Virus Outbreak Oklahoma

Oklahoma Gov. Kevin Stitt speaks during a news conference in Oklahoma City, Monday, Nov. 16, 2020.

(The Center Square) – Oklahoma Gov. Kevin Stitt has issued a policy recommendation that would allow local schools to bypass mandatory quarantine regulations after known COVID-19 exposure.

Stitt feels the current school situation with children learning remotely is damaging, and with the right safety protocols, mandatory quarantine is not needed in all cases.

“Refusing to offer in-person school is jeopardizing our kids’ education; it’s jeopardizing teachers’ careers, and it’s jeopardizing the future of the State of Oklahoma,” he said, according to The Lawton Constitution.

Stitt proposes helping bolster student mental and educational health through measures including mask-wearing, social distancing and good physical hygiene. Schools that require masks will not have to quarantine students who have been exposed to the virus, unless they are showing symptoms.

This policy is limited to classroom learning and does not include mention of after-school activities or sports.

"Gov. Stitt’s proposal to waive the quarantine is based on pieces of a study that were done in conditions that are not comparable to the situation in Oklahoma," Alicia Priest, president of the Oklahoma Education Association, told The Center Square. "It does not meet the CDC guidelines for the current rates of high community spread in Oklahoma. Therefore, the OEA (Oklahoma Education Association) believes that it would not keep students nor staff safe, if enforced."

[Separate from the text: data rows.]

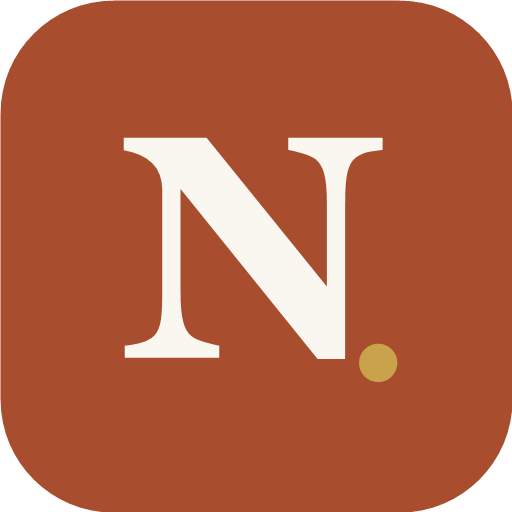
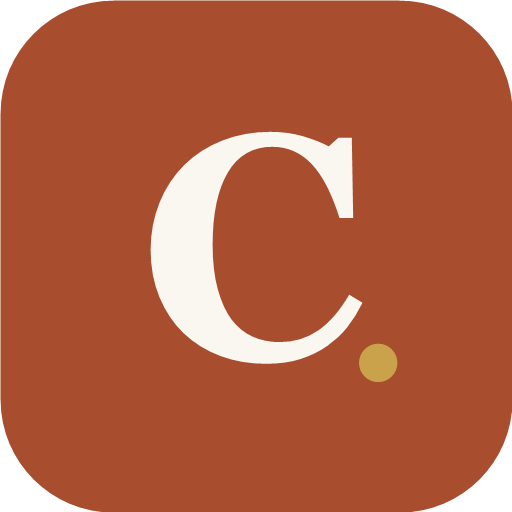
maj: l'application s'appelle désormais Charmes (nom, icône, textes)
- titre, fiche d'installation et textes : Nuance devient Charmes
- nouvelle icône « C » crème sur terracotta
- clés de stockage internes du téléphone inchangées (les données déjà gardées restent)

Changed region(s): [[0.2188, 0.25, 0.7188, 0.7188], [0.6875, 0.25, 0.75, 0.3125]]

diff --git a/src/app/confidentialite/page.tsx b/src/app/confidentialite/page.tsx
@@ -1,18 +1,18 @@
 import { Contact, PageLegale } from "@/components/PageLegale";
 import { EDITEUR, MISE_A_JOUR } from "@/data/legal";
 
-export const metadata = { title: "Politique de confidentialité · Nuance" };
+export const metadata = { title: "Politique de confidentialité · Charmes" };
 
 export default function Confidentialite() {
   return (
     <PageLegale titre="Politique de confidentialité" miseAJour={MISE_A_JOUR}>
       <p>
-        Nuance t’aide à trouver les couleurs et les tenues qui te mettent en valeur. Cette page explique, simplement, quelles données sont utilisées, pourquoi, et comment tu gardes la main dessus.
+        Charmes t’aide à trouver les couleurs et les tenues qui te mettent en valeur. Cette page explique, simplement, quelles données sont utilisées, pourquoi, et comment tu gardes la main dessus.
       </p>
 
       <section>
         <h2>Qui est responsable ?</h2>
-        <p>{EDITEUR}, à l’origine de Nuance (projet personnel en cours de développement, Rennes). Contact : <Contact />.</p>
+        <p>{EDITEUR}, à l’origine de Charmes (projet personnel en cours de développement, Rennes). Contact : <Contact />.</p>
       </section>
 
       <section>
@@ -22,7 +22,7 @@ export default function Confidentialite() {
           <li><strong>Tes favoris</strong> : tenues et pièces que tu as aimées, avec leur couleur.</li>
           <li><strong>Ton adresse e-mail</strong>, seulement si tu crées un compte (pour te connecter).</li>
         </ul>
-        <p>Nuance ne demande <strong>aucune photo</strong>, aucune donnée bancaire, et n’affiche aucune publicité.</p>
+        <p>Charmes ne demande <strong>aucune photo</strong>, aucune donnée bancaire, et n’affiche aucune publicité.</p>
       </section>
 
       <section>
@@ -54,12 +54,12 @@ export default function Confidentialite() {
 
       <section>
         <h2>Cookies</h2>
-        <p>Nuance utilise seulement les cookies nécessaires pour rester connecté. Aucun cookie publicitaire ni de mesure d’audience.</p>
+        <p>Charmes utilise seulement les cookies nécessaires pour rester connecté. Aucun cookie publicitaire ni de mesure d’audience.</p>
       </section>
 
       <section>
         <h2>Liens vers les boutiques</h2>
-        <p>Les boutons « Chercher » ouvrent le site d’une boutique (Zara, H&amp;M, Vinted…). Nuance ne leur transmet aucune donnée personnelle : seuls les mots-clés de la pièce sont envoyés. Sur leur site, c’est leur propre politique de confidentialité qui s’applique. Nuance n’a aucun partenariat avec ces boutiques.</p>
+        <p>Les boutons « Chercher » ouvrent le site d’une boutique (Zara, H&amp;M, Vinted…). Charmes ne leur transmet aucune donnée personnelle : seuls les mots-clés de la pièce sont envoyés. Sur leur site, c’est leur propre politique de confidentialité qui s’applique. Charmes n’a aucun partenariat avec ces boutiques.</p>
       </section>
 
       <section>

diff --git a/src/app/moi/ProfilReglages.tsx b/src/app/moi/ProfilReglages.tsx
@@ -14,7 +14,7 @@ const profilBrut = () => {
   return p ? JSON.stringify(p) : "";
 };
 
-// Toutes les clés que Nuance garde sur le téléphone.
+// Toutes les clés que Charmes garde sur le téléphone.
 const CLES_LOCALES = ["nuance:profil", "nuance:tenues-aimees", "nuance:pieces-aimees"];
 
 export function ProfilReglages() {
@@ -38,7 +38,7 @@ export function ProfilReglages() {
       compte = { email: u.user.email, cree_le: u.user.created_at, profil: profilDb.data, tenues_aimees: tenues.data, pieces_aimees: pieces.data };
     }
     const donnees = {
-      application: "Nuance",
+      application: "Charmes",
       exporte_le: new Date().toISOString(),
       sur_ce_telephone: { profil: lireProfil(), tenues_aimees: lireTenuesAimees(), pieces_aimees: lirePiecesAimees() },
       dans_mon_compte: compte,
@@ -46,7 +46,7 @@ export function ProfilReglages() {
     const blob = new Blob([JSON.stringify(donnees, null, 2)], { type: "application/json" });
     const lien = document.createElement("a");
     lien.href = URL.createObjectURL(blob);
-    lien.download = `nuance-mes-donnees-${new Date().toISOString().slice(0, 10)}.json`;
+    lien.download = `charmes-mes-donnees-${new Date().toISOString().slice(0, 10)}.json`;
     lien.click();
     URL.revokeObjectURL(lien.href);
     setEtat("repos");
@@ -122,7 +122,7 @@ export function ProfilReglages() {
       <section aria-labelledby="confidentialite" className="flex flex-col gap-2.5 rounded-2xl bg-carte p-4 shadow-[0_4px_14px_rgba(43,29,20,0.06)]">
         <h2 id="confidentialite" className="text-base font-semibold">Confidentialité</h2>
         <p className="text-[13px] leading-relaxed text-encre-douce">
-          Nuance ne garde que ce qui sert à te conseiller : ton profil de style et tes favoris. Pas de photo, pas de publicité, pas de revente.
+          Charmes ne garde que ce qui sert à te conseiller : ton profil de style et tes favoris. Pas de photo, pas de publicité, pas de revente.
         </p>
         <button type="button" onClick={telecharger} disabled={etat === "export"} className="h-12 rounded-xl border-2 border-bordure text-[15px] font-semibold disabled:opacity-60">
           {etat === "export" ? "Préparation de tes données…" : "Télécharger mes données"}

diff --git a/src/app/mentions-legales/page.tsx b/src/app/mentions-legales/page.tsx
@@ -1,14 +1,14 @@
 import { Contact, PageLegale } from "@/components/PageLegale";
 import { EDITEUR, MISE_A_JOUR } from "@/data/legal";
 
-export const metadata = { title: "Mentions légales · Nuance" };
+export const metadata = { title: "Mentions légales · Charmes" };
 
 export default function MentionsLegales() {
   return (
     <PageLegale titre="Mentions légales" miseAJour={MISE_A_JOUR}>
       <section>
         <h2>Éditeur</h2>
-        <p>Nuance est un projet personnel, non commercial, édité par {EDITEUR} (étudiant, Rennes). Contact : <Contact />.</p>
+        <p>Charmes est un projet personnel, non commercial, édité par {EDITEUR} (étudiant, Rennes). Contact : <Contact />.</p>
       </section>
 
       <section>
@@ -24,7 +24,7 @@ export default function MentionsLegales() {
       <section>
         <h2>Contenus et marques</h2>
         <p>
-          Les palettes, les fiches de pièces, les textes et les illustrations de Nuance sont propres au projet. Les noms de boutiques cités (Zara, H&amp;M, Celio, Zalando, Decathlon, Etsy, Spartoo, Vinted) appartiennent à leurs propriétaires respectifs ; ils sont mentionnés uniquement pour t’aider à trouver une pièce, sans partenariat ni rémunération.
+          Les palettes, les fiches de pièces, les textes et les illustrations de Charmes sont propres au projet. Les noms de boutiques cités (Zara, H&amp;M, Celio, Zalando, Decathlon, Etsy, Spartoo, Vinted) appartiennent à leurs propriétaires respectifs ; ils sont mentionnés uniquement pour t’aider à trouver une pièce, sans partenariat ni rémunération.
         </p>
       </section>
 

diff --git a/src/app/moi/page.tsx b/src/app/moi/page.tsx
@@ -5,7 +5,7 @@ import { createClient } from "@/lib/supabase/server";
 import { seDeconnecter } from "../connexion/actions";
 import { ProfilReglages } from "./ProfilReglages";
 
-export const metadata = { title: "Profil et réglages · Nuance" };
+export const metadata = { title: "Profil et réglages · Charmes" };
 
 export default function PageProfil() {
   return (
@@ -32,7 +32,7 @@ async function Compte() {
     return (
       <section className="flex flex-col gap-2 rounded-2xl border-2 border-dashed border-bordure p-4">
         <p className="text-sm leading-relaxed text-encre-douce">
-          Tu utilises Nuance sans compte : ton profil et tes favoris sont gardés sur ce téléphone uniquement.
+          Tu utilises Charmes sans compte : ton profil et tes favoris sont gardés sur ce téléphone uniquement.
         </p>
         <Link href="/connexion" className="text-[15px] font-semibold text-terracotta underline">
           Me connecter ou créer mon compte

diff --git a/src/app/page.tsx b/src/app/page.tsx
@@ -26,7 +26,7 @@ export default function Accueil() {
     <main className="mx-auto flex min-h-dvh w-full max-w-md flex-col gap-6 px-6 pt-14 pb-8">
       <header className="flex flex-col items-center gap-3 text-center">
         <p className="text-xs font-semibold uppercase tracking-[0.18em] text-sauge-fonce">Ton conseil en style</p>
-        <h1 className="font-serif text-6xl font-semibold leading-none tracking-tight">Nuance</h1>
+        <h1 className="font-serif text-6xl font-semibold leading-none tracking-tight">Charmes</h1>
         <p className="max-w-[300px] text-[17px] leading-relaxed text-encre-douce">
           Les couleurs qui te vont, la tenue de la saison, et où la trouver.
         </p>

diff --git a/src/app/layout.tsx b/src/app/layout.tsx
@@ -14,12 +14,12 @@ const playfair = Playfair_Display({
 });
 
 export const metadata: Metadata = {
-  title: "Nuance · Les couleurs qui te vont",
+  title: "Charmes · Les couleurs qui te vont",
   description: "Les couleurs qui te vont, la tenue de la saison, et où la trouver.",
-  applicationName: "Nuance",
+  applicationName: "Charmes",
   // Prototype en cours de construction : pas d'indexation par les moteurs de recherche.
   robots: { index: false, follow: false },
-  appleWebApp: { capable: true, title: "Nuance", statusBarStyle: "default" },
+  appleWebApp: { capable: true, title: "Charmes", statusBarStyle: "default" },
 };
 
 export const viewport: Viewport = {

diff --git a/src/lib/favoris.ts b/src/lib/favoris.ts
@@ -2,7 +2,7 @@ import { SAISONS, type Saison } from "@/data/catalogue";
 import { createClient } from "@/lib/supabase/client";
 import type { Tenue } from "./tenues";
 
-// Favoris de Nuance (tenues aimées et pièces favorites).
+// Favoris de Charmes (tenues aimées et pièces favorites).
 // Le téléphone garde toujours une copie (localStorage) : ça marche sans compte et sans réseau.
 // Si la personne est connectée, chaque changement est aussi enregistré dans son compte (Supabase, RLS),
 // et synchroniser() fusionne les deux au chargement.

diff --git a/src/data/catalogue.ts b/src/data/catalogue.ts
@@ -1,4 +1,4 @@
-// Catalogue de Nuance : des « pièces types » précises, sans prix ni code article inventé.
+// Catalogue de Charmes : des « pièces types » précises, sans prix ni code article inventé.
 // La couleur n'est pas figée : elle vient de la palette de la personne.
 //  - pièces portées près du visage (hauts, robes, pièces en plus) → couleurs phares de la palette ;
 //  - pièces portées loin du visage (bas, chaussures) → neutres de la palette + couleurs « loin du visage ».

diff --git a/src/app/pieces/[id]/page.tsx b/src/app/pieces/[id]/page.tsx
@@ -11,7 +11,7 @@ export function generateStaticParams() {
 export async function generateMetadata({ params }: PageProps<"/pieces/[id]">) {
   const { id } = await params;
   const piece = PIECES.find((p) => p.id === id);
-  return { title: piece ? `${piece.nom} · Nuance` : "Pièce introuvable · Nuance" };
+  return { title: piece ? `${piece.nom} · Charmes` : "Pièce introuvable · Charmes" };
 }
 
 export default async function PagePiece({ params }: PageProps<"/pieces/[id]">) {

diff --git a/src/app/manifest.ts b/src/app/manifest.ts
@@ -3,8 +3,8 @@ import type { MetadataRoute } from "next";
 // Fiche d'identité de l'appli : c'est elle qui permet « Ajouter à l'écran d'accueil » sur téléphone.
 export default function manifest(): MetadataRoute.Manifest {
   return {
-    name: "Nuance",
-    short_name: "Nuance",
+    name: "Charmes",
+    short_name: "Charmes",
     description: "Les couleurs qui te vont, la tenue de la saison, et où la trouver.",
     lang: "fr",
     start_url: "/",

diff --git a/src/data/palettes.ts b/src/data/palettes.ts
@@ -1,4 +1,4 @@
-// Palettes de couleurs de Nuance : 4 profondeurs de teint × 3 sous-tons = 12 palettes.
+// Palettes de couleurs de Charmes : 4 profondeurs de teint × 3 sous-tons = 12 palettes.
 // Principes (cahier des charges, section 7) :
 //  - plus le teint est profond, plus les couleurs franches, saturées et lumineuses le mettent en valeur ;
 //  - sur un teint clair, les couleurs douces et nuancées évitent de « durcir » le visage ;

diff --git a/src/components/Mannequin3D.tsx b/src/components/Mannequin3D.tsx
@@ -1,6 +1,6 @@
 "use client";
 
-// Mannequin 3D stylisé de Nuance, construit entièrement en code (three.js via React Three Fiber).
+// Mannequin 3D stylisé de Charmes, construit entièrement en code (three.js via React Three Fiber).
 // Formes douces, sans visage détaillé (comme dans le design). Il s'adapte à :
 //  - la taille et la silhouette (largeur des épaules, de la taille, des hanches) ;
 //  - le teint (couleur de la peau) ;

Stitt has not implemented a public mask mandate throughout the state. A requirement for bars to close at 11 p.m. to help slow the spread of the virus was recently enacted.

The governor is leaving the enforcement of this policy, and the option to implement best practices as advised by the CDC, up to the local school districts.

"The best way forward is for our governor to implement every strategy possible to mitigate the spread of COVID 19, including a statewide mask mandate. This is not, should not, be a political issue. It is about the health and safety of our communities," Priest said.